▶ What is expected
Check every line below for the word "notebook" and copy each one that has it.

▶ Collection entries

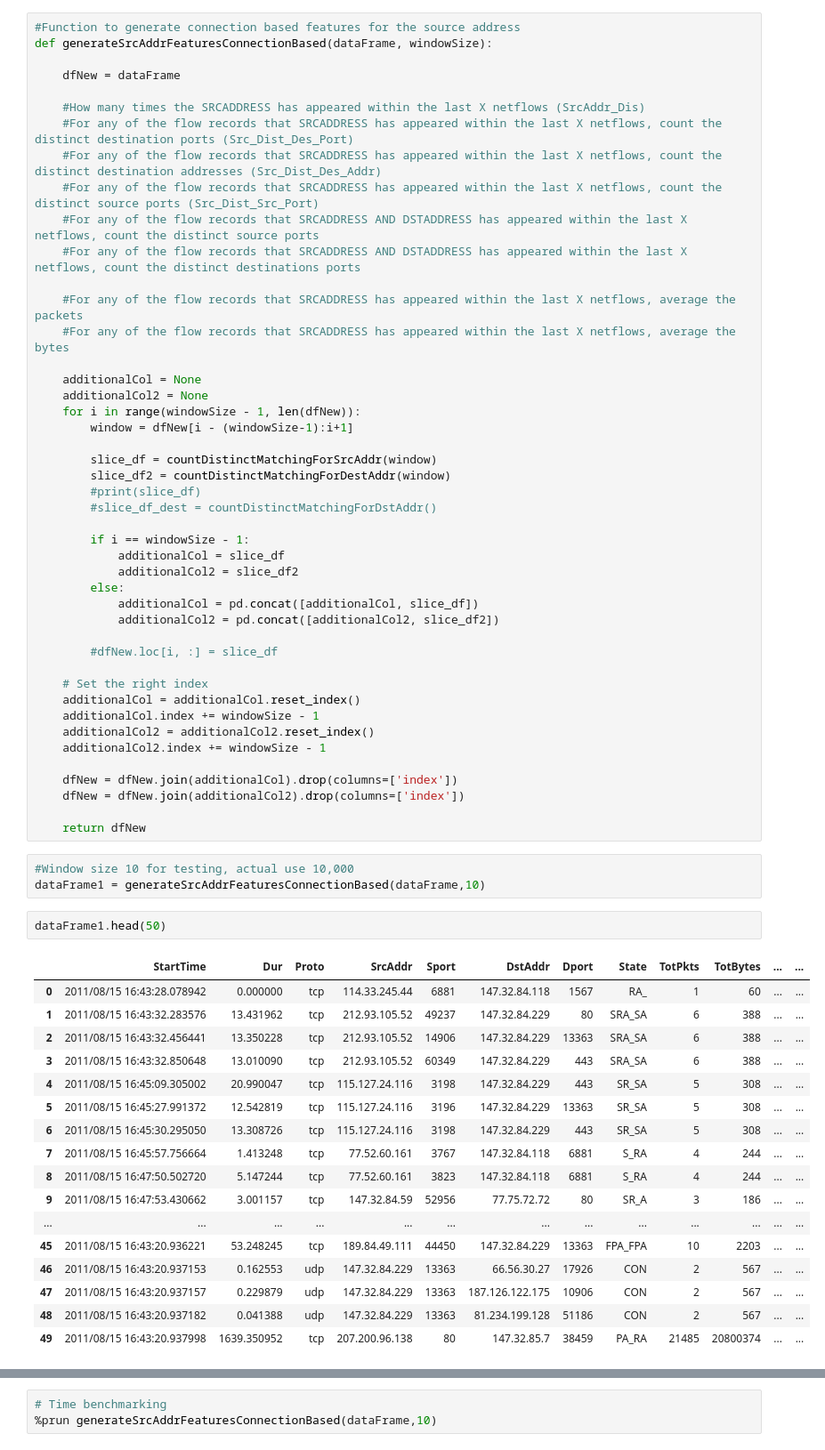
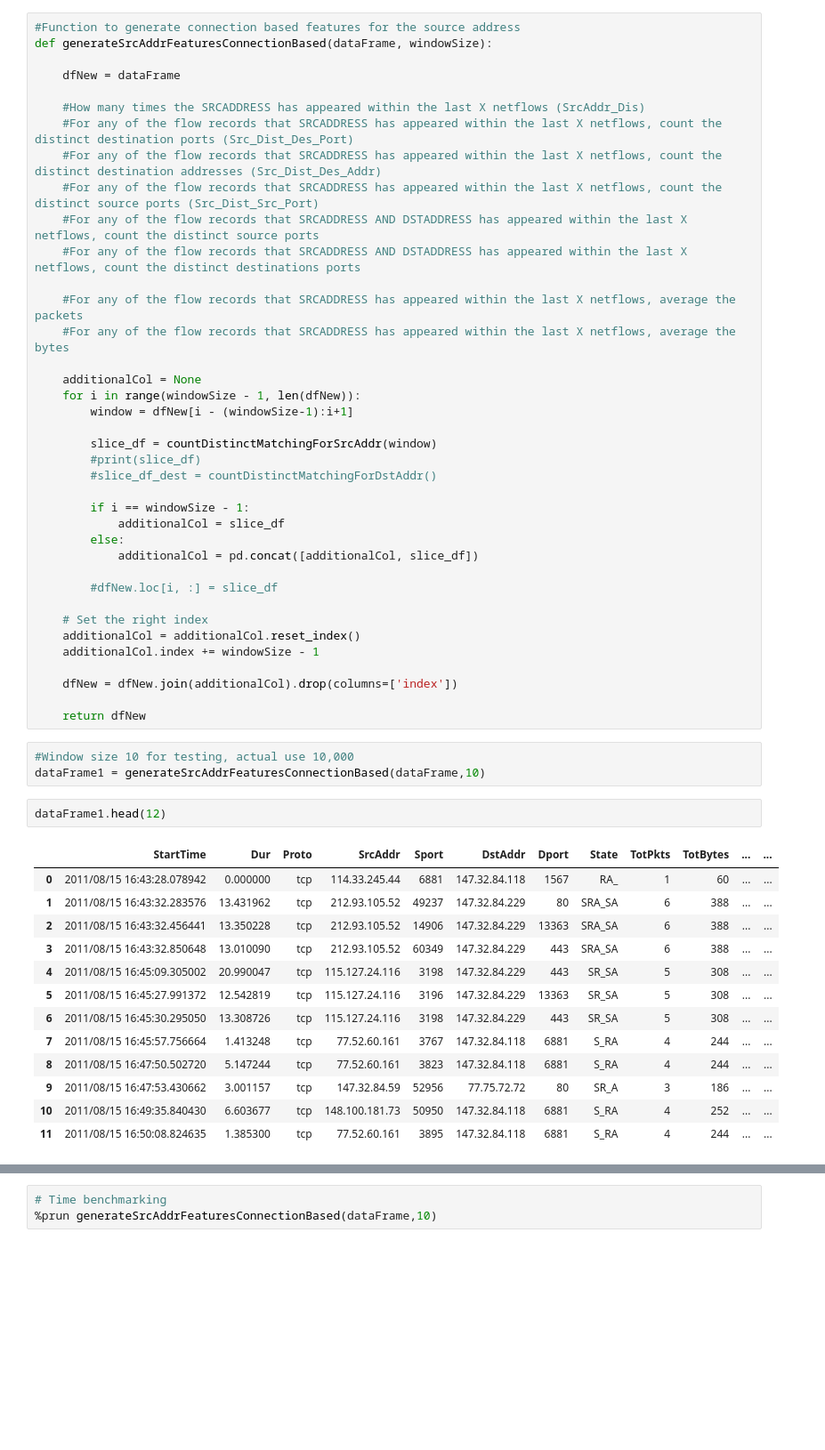
Before and after one commit to Zorqe/DataMiningProjectCTU-13, a Jupyter notebook: Malware Detection using Machine Learning.ipynb, the cells around one changed output, grey strips where cells are left out. Shown: that part at 89% size. Saved outputs shown, nothing was run; the diff lists cells and outputs as text; blank space fills up the shorter version.

```diff
--- a/Malware Detection using Machine Learning.ipynb
+++ b/Malware Detection using Machine Learning.ipynb
@@ -255,54 +201,43 @@ def generateSrcAddrFeaturesConnectionBased(dataFrame, windowSize):
     #For any of the flow records that SRCADDRESS has appeared within the last X netflows, average the bytes
 
     additionalCol = None
-    additionalCol2 = None
     for i in range(windowSize - 1, len(dfNew)):
         window = dfNew[i - (windowSize-1):i+1]
 
         slice_df = countDistinctMatchingForSrcAddr(window)
-        slice_df2 = countDistinctMatchingForDestAddr(window)
         #print(slice_df)
         #slice_df_dest = countDistinctMatchingForDstAddr()
 
         if i == windowSize - 1:
             additionalCol = slice_df
-            additionalCol2 = slice_df2
         else:
             additionalCol = pd.concat([additionalCol, slice_df])
-            additionalCol2 = pd.concat([additionalCol2, slice_df2])
 
         #dfNew.loc[i, :] = slice_df
 
     # Set the right index
     additionalCol = additionalCol.reset_index()
     additionalCol.index += windowSize - 1
-    additionalCol2 = additionalCol2.reset_index()
-    additionalCol2.index += windowSize - 1
 
     dfNew = dfNew.join(additionalCol).drop(columns=['index'])
-    dfNew = dfNew.join(additionalCol2).drop(columns=['index'])
 
     return dfNew
 # %%
 #Window size 10 for testing, actual use 10,000
 dataFrame1 = generateSrcAddrFeaturesConnectionBased(dataFrame,10)
 # %%
-dataFrame1.head(50)
+dataFrame1.head(12)
 # %% [output]
 |  | StartTime | Dur | Proto | SrcAddr | Sport | DstAddr | Dport | State | TotPkts | TotBytes | ... | ... |
 | 0 | 2011/08/15 16:43:28.078942 | 0.000000 | tcp | 114.33.245.44 | 6881 | 147.32.84.118 | 1567 | RA_ | 1 | 60 | ... | ... |
 | 1 | 2011/08/15 16:43:32.283576 | 13.431962 | tcp | 212.93.105.52 | 49237 | 147.32.84.229 | 80 | SRA_SA | 6 | 388 | ... | ... |
 | 2 | 2011/08/15 16:43:32.456441 | 13.350228 | tcp | 212.93.105.52 | 14906 | 147.32.84.229 | 13363 | SRA_SA | 6 | 388 | ... | ... |
 | 3 | 2011/08/15 16:43:32.850648 | 13.010090 | tcp | 212.93.105.52 | 60349 | 147.32.84.229 | 443 | SRA_SA | 6 | 388 | ... | ... |
 | 4 | 2011/08/15 16:45:09.305002 | 20.990047 | tcp | 115.127.24.116 | 3198 | 147.32.84.229 | 443 | SR_SA | 5 | 308 | ... | ... |
 | 5 | 2011/08/15 16:45:27.991372 | 12.542819 | tcp | 115.127.24.116 | 3196 | 147.32.84.229 | 13363 | SR_SA | 5 | 308 | ... | ... |
 | 6 | 2011/08/15 16:45:30.295050 | 13.308726 | tcp | 115.127.24.116 | 3198 | 147.32.84.229 | 443 | SR_SA | 5 | 308 | ... | ... |
 | 7 | 2011/08/15 16:45:57.756664 | 1.413248 | tcp | 77.52.60.161 | 3767 | 147.32.84.118 | 6881 | S_RA | 4 | 244 | ... | ... |
 | 8 | 2011/08/15 16:47:50.502720 | 5.147244 | tcp | 77.52.60.161 | 3823 | 147.32.84.118 | 6881 | S_RA | 4 | 244 | ... | ... |
 | 9 | 2011/08/15 16:47:53.430662 | 3.001157 | tcp | 147.32.84.59 | 52956 | 77.75.72.72 | 80 | SR_A | 3 | 186 | ... | ... |
-| ... | ... | ... | ... | ... | ... | ... | ... | ... | ... | ... | ... | ... |
-| 45 | 2011/08/15 16:43:20.936221 | 53.248245 | tcp | 189.84.49.111 | 44450 | 147.32.84.229 | 13363 | FPA_FPA | 10 | 2203 | ... | ... |
-| 46 | 2011/08/15 16:43:20.937153 | 0.162553 | udp | 147.32.84.229 | 13363 | 66.56.30.27 | 17926 | CON | 2 | 567 | ... | ... |
-| 47 | 2011/08/15 16:43:20.937157 | 0.229879 | udp | 147.32.84.229 | 13363 | 187.126.122.175 | 10906 | CON | 2 | 567 | ... | ... |
-| 48 | 2011/08/15 16:43:20.937182 | 0.041388 | udp | 147.32.84.229 | 13363 | 81.234.199.128 | 51186 | CON | 2 | 567 | ... | ... |
-| 49 | 2011/08/15 16:43:20.937998 | 1639.350952 | tcp | 207.200.96.138 | 80 | 147.32.85.7 | 38459 | PA_RA | 21485 | 20800374 | ... | ... |
+| 10 | 2011/08/15 16:49:35.840430 | 6.603677 | tcp | 148.100.181.73 | 50950 | 147.32.84.118 | 6881 | S_RA | 4 | 252 | ... | ... |
+| 11 | 2011/08/15 16:50:08.824635 | 1.385300 | tcp | 77.52.60.161 | 3895 | 147.32.84.118 | 6881 | S_RA | 4 | 244 | ... | ... |
```
Also changed, not shown: parts of 5 cells of this notebook.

▶ Expected output
Before and after one commit to Zorqe/DataMiningProjectCTU-13, a Jupyter notebook: Malware Detection using Machine Learning.ipynb, the cells around one changed output, grey strips where cells are left out. Shown: that part at 89% size. Saved outputs shown, nothing was run; the diff lists cells and outputs as text; blank space fills up the shorter version.
Also changed, not shown: parts of 5 cells of this notebook.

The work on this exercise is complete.